Tofu Nutritional Breakdown
According to our sister site The Healthy, a single serving of tofu (1.2 cups) contains:
Total fat: 5.9 g
Saturated fat: 0.9 g
Cholesterol: 0 mg
Carbohydrate: 2.3 g
Dietary fiber: 0.4
Protein: 10 g
Sodium: 8.7 mg
How to Cook with Tofu
Think of tofu as a sponge. It’s a blank canvas that soaks up sauces and spices, making it extremely versatile. When learning how to cook tofu, it’s crucial to remember that different types of tofu are cooked differently.
Tofu is generally packed in water to preserve its freshness, but the soft soy can soak up a lot of excess moisture. For silken tofu, that’s not generally an issue. But if you cook medium or firm tofu straight from the package, it will remain stubbornly soggy and pale, and won’t absorb as much flavor. Luckily, there’s a simple trick to expel excess water and ensure tofu browns well: Press the tofu. Skipping this step is a common mistake when cooking tofu, and it may make the difference between enjoying tofu and disliking it.
To press tofu, remove it from the package and put it on a cutting board lined with a paper towel. Top with another paper towel and then another cutting board or flat, sturdy surface. Set a heavy cast-iron pot or a few thick cookbooks on top. The weight will help squeeze liquid from the tofu. Leave it for about 15 or 20 minutes. Discard the wet paper towels and drain any excess water. The tofu is now ready to use in your recipe.
Tofu Recipes to Try at Home
Our most popular tofu recipes showcase the flexibility of this ingredient:
- Pair tofu with fresh veggies in a tasty Brussels sprouts stir-fry.
- Substitute tofu for chicken in these spicy Buffalo tofu wraps.

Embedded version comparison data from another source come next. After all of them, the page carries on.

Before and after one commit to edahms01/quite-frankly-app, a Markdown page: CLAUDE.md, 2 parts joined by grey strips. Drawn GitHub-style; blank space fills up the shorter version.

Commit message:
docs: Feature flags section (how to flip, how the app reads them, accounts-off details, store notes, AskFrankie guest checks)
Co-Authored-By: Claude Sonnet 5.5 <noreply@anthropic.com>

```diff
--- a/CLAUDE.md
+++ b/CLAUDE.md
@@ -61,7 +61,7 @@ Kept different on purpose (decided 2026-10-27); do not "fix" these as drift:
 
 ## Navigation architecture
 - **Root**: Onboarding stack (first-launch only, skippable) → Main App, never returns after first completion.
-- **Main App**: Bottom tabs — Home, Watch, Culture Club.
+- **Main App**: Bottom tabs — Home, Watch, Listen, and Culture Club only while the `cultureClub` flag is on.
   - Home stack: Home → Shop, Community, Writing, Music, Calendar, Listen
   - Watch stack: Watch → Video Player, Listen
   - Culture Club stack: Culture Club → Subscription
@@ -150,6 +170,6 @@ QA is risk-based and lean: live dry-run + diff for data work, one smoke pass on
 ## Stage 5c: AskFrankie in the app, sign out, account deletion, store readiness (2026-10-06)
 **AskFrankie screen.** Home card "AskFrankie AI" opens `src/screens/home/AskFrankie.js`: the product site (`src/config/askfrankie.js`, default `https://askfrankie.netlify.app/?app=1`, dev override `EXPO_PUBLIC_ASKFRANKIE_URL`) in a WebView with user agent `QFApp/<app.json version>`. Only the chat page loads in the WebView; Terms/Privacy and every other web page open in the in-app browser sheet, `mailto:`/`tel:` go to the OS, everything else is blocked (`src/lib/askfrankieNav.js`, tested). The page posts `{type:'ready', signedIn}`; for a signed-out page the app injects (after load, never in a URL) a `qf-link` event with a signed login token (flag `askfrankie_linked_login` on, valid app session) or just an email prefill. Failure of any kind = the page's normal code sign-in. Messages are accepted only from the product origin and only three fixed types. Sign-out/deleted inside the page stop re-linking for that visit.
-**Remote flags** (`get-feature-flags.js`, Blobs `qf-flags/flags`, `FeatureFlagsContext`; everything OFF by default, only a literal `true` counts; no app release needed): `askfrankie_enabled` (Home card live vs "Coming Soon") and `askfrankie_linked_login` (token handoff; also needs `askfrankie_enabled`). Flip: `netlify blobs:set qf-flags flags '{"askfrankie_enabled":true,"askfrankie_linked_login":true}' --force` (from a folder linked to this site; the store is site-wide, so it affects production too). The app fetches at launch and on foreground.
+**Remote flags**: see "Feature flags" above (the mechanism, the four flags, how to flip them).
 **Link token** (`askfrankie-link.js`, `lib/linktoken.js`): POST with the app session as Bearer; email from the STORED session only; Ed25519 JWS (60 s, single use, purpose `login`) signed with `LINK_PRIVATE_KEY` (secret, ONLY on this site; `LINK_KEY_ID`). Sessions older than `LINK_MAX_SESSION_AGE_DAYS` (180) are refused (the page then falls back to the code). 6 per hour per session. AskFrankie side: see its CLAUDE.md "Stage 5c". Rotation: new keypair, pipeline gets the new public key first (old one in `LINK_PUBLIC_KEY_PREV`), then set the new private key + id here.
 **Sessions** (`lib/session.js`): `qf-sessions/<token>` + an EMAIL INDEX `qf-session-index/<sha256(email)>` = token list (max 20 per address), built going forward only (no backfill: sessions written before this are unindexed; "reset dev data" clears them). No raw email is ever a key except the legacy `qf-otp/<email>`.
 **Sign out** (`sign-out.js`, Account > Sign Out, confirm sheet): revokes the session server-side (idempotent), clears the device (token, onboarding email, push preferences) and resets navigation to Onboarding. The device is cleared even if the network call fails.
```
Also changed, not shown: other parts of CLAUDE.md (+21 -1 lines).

- Craving comfort food? You can’t go wrong with a tofu and vegetable potpie.
- Put silken tofu to work in this creamy mushroom soup.
- Sneak secret ingredient tofu into banana nut bread.

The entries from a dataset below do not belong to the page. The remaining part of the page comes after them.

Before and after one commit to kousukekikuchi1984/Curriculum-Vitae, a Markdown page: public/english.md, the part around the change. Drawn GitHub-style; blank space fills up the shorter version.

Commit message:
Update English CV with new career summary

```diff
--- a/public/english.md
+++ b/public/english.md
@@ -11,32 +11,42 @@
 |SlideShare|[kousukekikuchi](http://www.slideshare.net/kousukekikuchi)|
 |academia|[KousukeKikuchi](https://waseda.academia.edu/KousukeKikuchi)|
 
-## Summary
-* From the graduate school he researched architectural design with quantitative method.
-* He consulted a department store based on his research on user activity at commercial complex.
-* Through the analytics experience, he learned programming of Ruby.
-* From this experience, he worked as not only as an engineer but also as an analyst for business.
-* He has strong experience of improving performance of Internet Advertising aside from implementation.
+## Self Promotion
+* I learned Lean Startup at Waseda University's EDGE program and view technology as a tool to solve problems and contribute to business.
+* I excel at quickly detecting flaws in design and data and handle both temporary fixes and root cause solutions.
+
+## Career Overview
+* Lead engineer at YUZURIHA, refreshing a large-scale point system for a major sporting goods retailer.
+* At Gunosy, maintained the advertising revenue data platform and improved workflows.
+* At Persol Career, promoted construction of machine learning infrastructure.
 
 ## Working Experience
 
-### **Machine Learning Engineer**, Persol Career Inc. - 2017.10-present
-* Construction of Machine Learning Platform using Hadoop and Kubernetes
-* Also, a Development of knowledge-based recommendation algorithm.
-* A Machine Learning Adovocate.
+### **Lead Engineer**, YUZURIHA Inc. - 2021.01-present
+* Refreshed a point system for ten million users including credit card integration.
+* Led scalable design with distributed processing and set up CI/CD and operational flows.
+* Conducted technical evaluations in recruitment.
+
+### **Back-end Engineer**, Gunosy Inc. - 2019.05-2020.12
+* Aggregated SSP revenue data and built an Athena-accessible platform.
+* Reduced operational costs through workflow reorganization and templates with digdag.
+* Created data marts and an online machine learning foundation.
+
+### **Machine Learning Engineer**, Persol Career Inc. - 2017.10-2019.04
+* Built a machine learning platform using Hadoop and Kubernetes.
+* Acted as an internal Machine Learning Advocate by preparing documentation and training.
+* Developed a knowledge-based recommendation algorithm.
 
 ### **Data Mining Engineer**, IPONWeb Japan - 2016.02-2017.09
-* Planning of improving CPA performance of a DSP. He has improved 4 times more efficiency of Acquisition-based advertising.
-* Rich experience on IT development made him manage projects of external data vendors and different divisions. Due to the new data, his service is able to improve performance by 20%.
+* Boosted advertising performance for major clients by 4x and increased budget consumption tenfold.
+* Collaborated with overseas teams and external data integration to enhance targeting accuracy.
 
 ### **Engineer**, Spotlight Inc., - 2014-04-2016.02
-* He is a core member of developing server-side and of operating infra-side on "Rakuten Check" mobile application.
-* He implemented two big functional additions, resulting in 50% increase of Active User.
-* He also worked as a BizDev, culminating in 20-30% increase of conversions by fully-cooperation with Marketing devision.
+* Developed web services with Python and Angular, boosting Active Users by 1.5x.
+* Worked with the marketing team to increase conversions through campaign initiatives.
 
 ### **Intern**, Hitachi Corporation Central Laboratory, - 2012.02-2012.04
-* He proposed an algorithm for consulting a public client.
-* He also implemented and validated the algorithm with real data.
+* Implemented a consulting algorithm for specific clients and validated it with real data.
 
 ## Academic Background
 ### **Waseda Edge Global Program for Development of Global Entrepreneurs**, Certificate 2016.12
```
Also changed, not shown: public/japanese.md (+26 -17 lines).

- Try an easy “better than egg” salad for lunch.
- Cube tofu and stir it into any curry recipe.
Where to Buy Tofu
You can pick up tofu along with your other plant-based groceries. Tofu can be found at specialty stores, like local co-ops and vegan shops, but it should be readily available at your supermarket, too. Tofu is often shelved in the produce section or in a natural foods section of the store. It’s typically refrigerated, but there are a few shelf-stable varieties as well.
When buying tofu, check that the package is heavy. Refrigerated tofu is stored in water, so if your container feels light, it’s likely been damaged during transport. Then check the date to ensure your tofu is fresh.
Here are some of our favorite brands to look for:
- Nasoya: A go-to name brand, Nasoya tofu is both organic and verified non-GMO.
- Trader Joe’s: Your local TJ’s carries a wide variety of tofu, including organic and high protein.
- Simple Soyman: Handmade in Milwaukee, you can rest easy knowing this brand’s tofu is, well, simple.
For the best (and often freshest) selection, check out an Asian market near you.